  105. 109. OVERVIEW
  106. 110. <ul><li>Physical and biological treatment </li></ul>Fig. 22-16 p. 511 PRIMARY AND SECONDARY TREATMENT
  107. 111. Tertiary Treatment
  108. 112. <ul><li>Uses physical and chemical processes </li></ul><ul><li>Removes nitrate and phosphate </li></ul><ul><li>Expensive </li></ul><ul><li>Not widely used </li></ul>Advanced Sewage Treatment
  109. 113. <ul><li>Measure Biological Oxygen Demand (BOD) </li></ul><ul><li>Chemical Analysis </li></ul><ul><li>Indicator Species </li></ul>Monitoring Water Quality
  110. 114. <ul><li>Dissolved Oxygen exist in very low concentrations </li></ul><ul><li>If dissolved oxygen concentrations drop below 5ppm, fish will be unable to live for very long </li></ul><ul><li>All clean water species such as trout or salmon will die well above this level and even low oxygen fish such as catfish and carp will be at risk below 5ppm </li></ul>Measure Biological Oxygen Demand
  111. 115. <ul><li>Conductivity </li></ul><ul><li>Dissolved Oxygen </li></ul><ul><li>Nitrate </li></ul><ul><li>Phosphate </li></ul><ul><li>Pesticides </li></ul>Chemical Analysis
  112. 116. <ul><li>Conductivity is linked directly to the total dissolved solids (T.D.S) </li></ul><ul><li>High quality deionized water has a conductivity of about 5.5 µS/m </li></ul><ul><li>Typical drinking water in the range of 5-50mS/m </li></ul><ul><li>Seawater has conductivity about 5S/m </li></ul>Conductivity
  113. 117. <ul><li>It is the relative measure of the amount of oxygen dissolved in water </li></ul><ul><li>In freshwater, under atmospheric pressure at 20C, O 2 saturation is 9.1mg/L </li></ul>Dissolved Oxygen
  114. 118. <ul><li>In freshwater close to land, nitrate can reach high levels that can cause death of fish </li></ul><ul><li>Levels over 30ppm of nitrate can inhibit growth, impair the immune system in aquatic species </li></ul>Nitrates
  115. 119. <ul><li>Phosphate availability may govern the rate of growth of organisms </li></ul><ul><li>Which result in Eutrophication and the collapse of populations of some organisms at the expense of others </li></ul>Phosphates
  116. 120. <ul><li>Pesticides surface runoff into rivers and streams can be highly lethal to aquatic life </li></ul><ul><li>Pesticides kill zooplankton, the main source of food for young fish </li></ul><ul><li>Herbicides kill off plants on which fish depend for their habitat </li></ul>Pesticides
  117. 121. <ul><li>Water pollution can be measured without using expensive equipment by simply counting the number of animals living in a stream </li></ul><ul><li>If, all of a sudden, all the fish leave a stream then it might be a sign that there is some pollution in water </li></ul><ul><li>Mayfly are a very good indicator of water quality.
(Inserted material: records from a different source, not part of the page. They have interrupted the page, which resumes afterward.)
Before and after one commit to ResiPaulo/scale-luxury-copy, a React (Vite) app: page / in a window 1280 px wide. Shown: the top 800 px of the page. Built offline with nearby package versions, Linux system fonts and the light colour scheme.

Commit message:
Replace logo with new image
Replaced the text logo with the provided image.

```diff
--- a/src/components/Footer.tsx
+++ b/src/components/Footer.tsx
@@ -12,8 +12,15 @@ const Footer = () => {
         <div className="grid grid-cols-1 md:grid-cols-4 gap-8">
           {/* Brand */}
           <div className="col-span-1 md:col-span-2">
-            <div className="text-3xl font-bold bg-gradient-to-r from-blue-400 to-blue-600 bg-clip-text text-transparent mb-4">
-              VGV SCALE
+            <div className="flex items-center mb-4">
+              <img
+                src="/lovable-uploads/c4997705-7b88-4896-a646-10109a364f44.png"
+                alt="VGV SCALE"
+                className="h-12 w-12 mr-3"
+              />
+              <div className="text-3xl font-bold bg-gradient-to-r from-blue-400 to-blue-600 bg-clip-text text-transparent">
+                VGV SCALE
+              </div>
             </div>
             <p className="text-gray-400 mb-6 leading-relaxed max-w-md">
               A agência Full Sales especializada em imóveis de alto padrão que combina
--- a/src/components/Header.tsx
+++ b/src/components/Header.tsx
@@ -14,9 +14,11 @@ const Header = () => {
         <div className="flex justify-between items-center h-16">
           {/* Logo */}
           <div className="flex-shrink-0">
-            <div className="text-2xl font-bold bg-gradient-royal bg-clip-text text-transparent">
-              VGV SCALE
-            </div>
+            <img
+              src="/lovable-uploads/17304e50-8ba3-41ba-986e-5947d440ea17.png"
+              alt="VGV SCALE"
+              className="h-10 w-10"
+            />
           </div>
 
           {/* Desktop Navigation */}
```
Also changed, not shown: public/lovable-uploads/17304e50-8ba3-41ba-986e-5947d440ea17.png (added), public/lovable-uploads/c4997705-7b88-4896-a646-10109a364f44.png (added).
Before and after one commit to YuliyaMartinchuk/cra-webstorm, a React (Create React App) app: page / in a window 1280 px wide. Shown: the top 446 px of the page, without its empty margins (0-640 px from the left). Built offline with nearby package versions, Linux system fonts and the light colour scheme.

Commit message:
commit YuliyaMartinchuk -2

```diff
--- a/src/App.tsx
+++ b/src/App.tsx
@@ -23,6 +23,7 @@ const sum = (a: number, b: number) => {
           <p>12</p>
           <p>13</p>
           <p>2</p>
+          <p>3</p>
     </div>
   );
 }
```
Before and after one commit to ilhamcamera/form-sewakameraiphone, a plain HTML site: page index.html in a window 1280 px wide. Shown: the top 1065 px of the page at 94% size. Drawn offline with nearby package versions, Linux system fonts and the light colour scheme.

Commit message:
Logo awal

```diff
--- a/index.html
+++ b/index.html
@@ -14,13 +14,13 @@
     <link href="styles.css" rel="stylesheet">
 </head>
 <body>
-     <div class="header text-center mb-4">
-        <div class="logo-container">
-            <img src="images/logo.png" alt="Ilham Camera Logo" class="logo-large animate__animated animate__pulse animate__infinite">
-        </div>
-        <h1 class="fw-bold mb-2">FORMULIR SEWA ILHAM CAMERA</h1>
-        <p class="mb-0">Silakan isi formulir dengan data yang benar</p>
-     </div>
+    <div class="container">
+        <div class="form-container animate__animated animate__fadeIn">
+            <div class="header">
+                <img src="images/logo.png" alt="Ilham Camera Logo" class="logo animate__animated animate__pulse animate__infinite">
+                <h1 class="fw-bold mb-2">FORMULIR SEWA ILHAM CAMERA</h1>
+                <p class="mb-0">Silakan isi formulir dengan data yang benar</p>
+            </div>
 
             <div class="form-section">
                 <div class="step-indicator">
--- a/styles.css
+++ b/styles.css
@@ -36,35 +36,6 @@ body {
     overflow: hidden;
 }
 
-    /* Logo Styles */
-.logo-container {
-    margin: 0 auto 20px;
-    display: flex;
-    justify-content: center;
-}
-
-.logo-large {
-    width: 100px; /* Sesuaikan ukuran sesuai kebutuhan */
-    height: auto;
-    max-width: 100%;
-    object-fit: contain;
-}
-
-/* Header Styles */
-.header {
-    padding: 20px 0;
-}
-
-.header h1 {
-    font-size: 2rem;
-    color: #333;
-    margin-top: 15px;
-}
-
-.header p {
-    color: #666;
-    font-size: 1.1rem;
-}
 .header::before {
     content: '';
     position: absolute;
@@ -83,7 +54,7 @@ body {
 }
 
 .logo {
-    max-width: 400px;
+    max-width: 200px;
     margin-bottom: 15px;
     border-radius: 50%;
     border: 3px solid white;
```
They can only survive in the cleanest conditions </li></ul><ul><li>If a site has population of “sewage worms” or tubificids, this suggests that water quality has been degraded by input of sewage </li></ul>Indicator Species
  119. 123. Solutions Water Pollution <ul><li>Prevent groundwater contamination </li></ul><ul><li>Greatly reduce nonpoint runoff </li></ul><ul><li>Reuse treated wastewater for irrigation </li></ul><ul><li>Find substitutes for toxic pollutants </li></ul><ul><li>Work with nature to treat sewage </li></ul><ul><li>Practice four R's of resource use (refuse, reduce, recycle, reuse) </li></ul><ul><li>Reduce resource waste </li></ul><ul><li>Reduce Soil Erosion </li></ul>
  120. 126. Questions ? ? ? ? ? ? ?
  121. 127. We thanks to all those teachers who encourage us but Our sincere thanks to: Mam RAZIA for there guidance, Mam SAIMA GUL , who gave a lot of time for correction without them this was difficult task for us